- **WHAT NEEDS TO BE DONE**
Every entry below should come back unchanged, except that the pictures are dropped.

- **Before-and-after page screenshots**
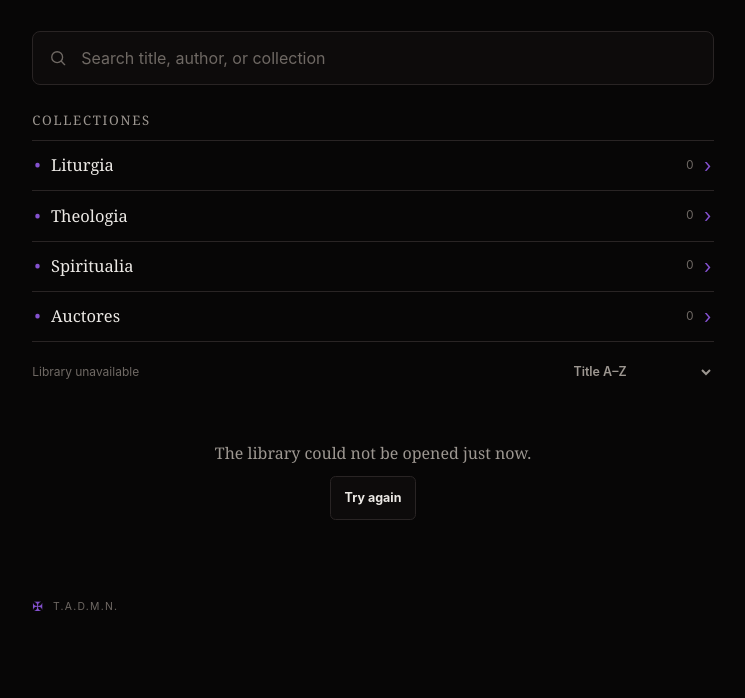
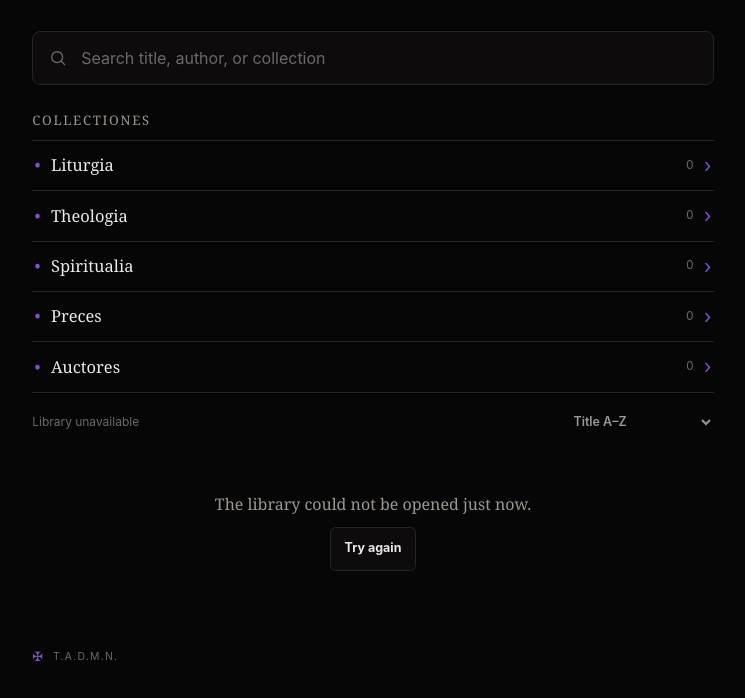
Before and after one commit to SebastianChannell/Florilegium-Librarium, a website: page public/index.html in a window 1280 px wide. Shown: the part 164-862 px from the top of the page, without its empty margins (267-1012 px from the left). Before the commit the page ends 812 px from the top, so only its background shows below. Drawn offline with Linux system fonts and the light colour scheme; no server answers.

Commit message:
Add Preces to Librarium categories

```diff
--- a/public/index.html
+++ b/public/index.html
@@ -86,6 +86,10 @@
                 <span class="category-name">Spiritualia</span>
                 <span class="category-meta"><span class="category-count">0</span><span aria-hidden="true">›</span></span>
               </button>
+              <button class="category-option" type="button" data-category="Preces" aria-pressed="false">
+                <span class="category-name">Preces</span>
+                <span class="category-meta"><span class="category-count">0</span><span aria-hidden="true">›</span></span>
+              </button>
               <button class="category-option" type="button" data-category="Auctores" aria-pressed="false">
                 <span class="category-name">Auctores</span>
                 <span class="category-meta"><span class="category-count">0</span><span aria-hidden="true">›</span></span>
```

- **TASK ANSWER**
Before and after one commit to SebastianChannell/Florilegium-Librarium, a website: page public/index.html in a window 1280 px wide. Shown: the part 164-862 px from the top of the page, without its empty margins (267-1012 px from the left). Before the commit the page ends 812 px from the top, so only its background shows below. Drawn offline with Linux system fonts and the light colour scheme; no server answers.

Commit message:
Add Preces to Librarium categories

```diff
--- a/public/index.html
+++ b/public/index.html
@@ -86,6 +86,10 @@
                 <span class="category-name">Spiritualia</span>
                 <span class="category-meta"><span class="category-count">0</span><span aria-hidden="true">›</span></span>
               </button>
+              <button class="category-option" type="button" data-category="Preces" aria-pressed="false">
+                <span class="category-name">Preces</span>
+                <span class="category-meta"><span class="category-count">0</span><span aria-hidden="true">›</span></span>
+              </button>
               <button class="category-option" type="button" data-category="Auctores" aria-pressed="false">
                 <span class="category-name">Auctores</span>
                 <span class="category-meta"><span class="category-count">0</span><span aria-hidden="true">›</span></span>
```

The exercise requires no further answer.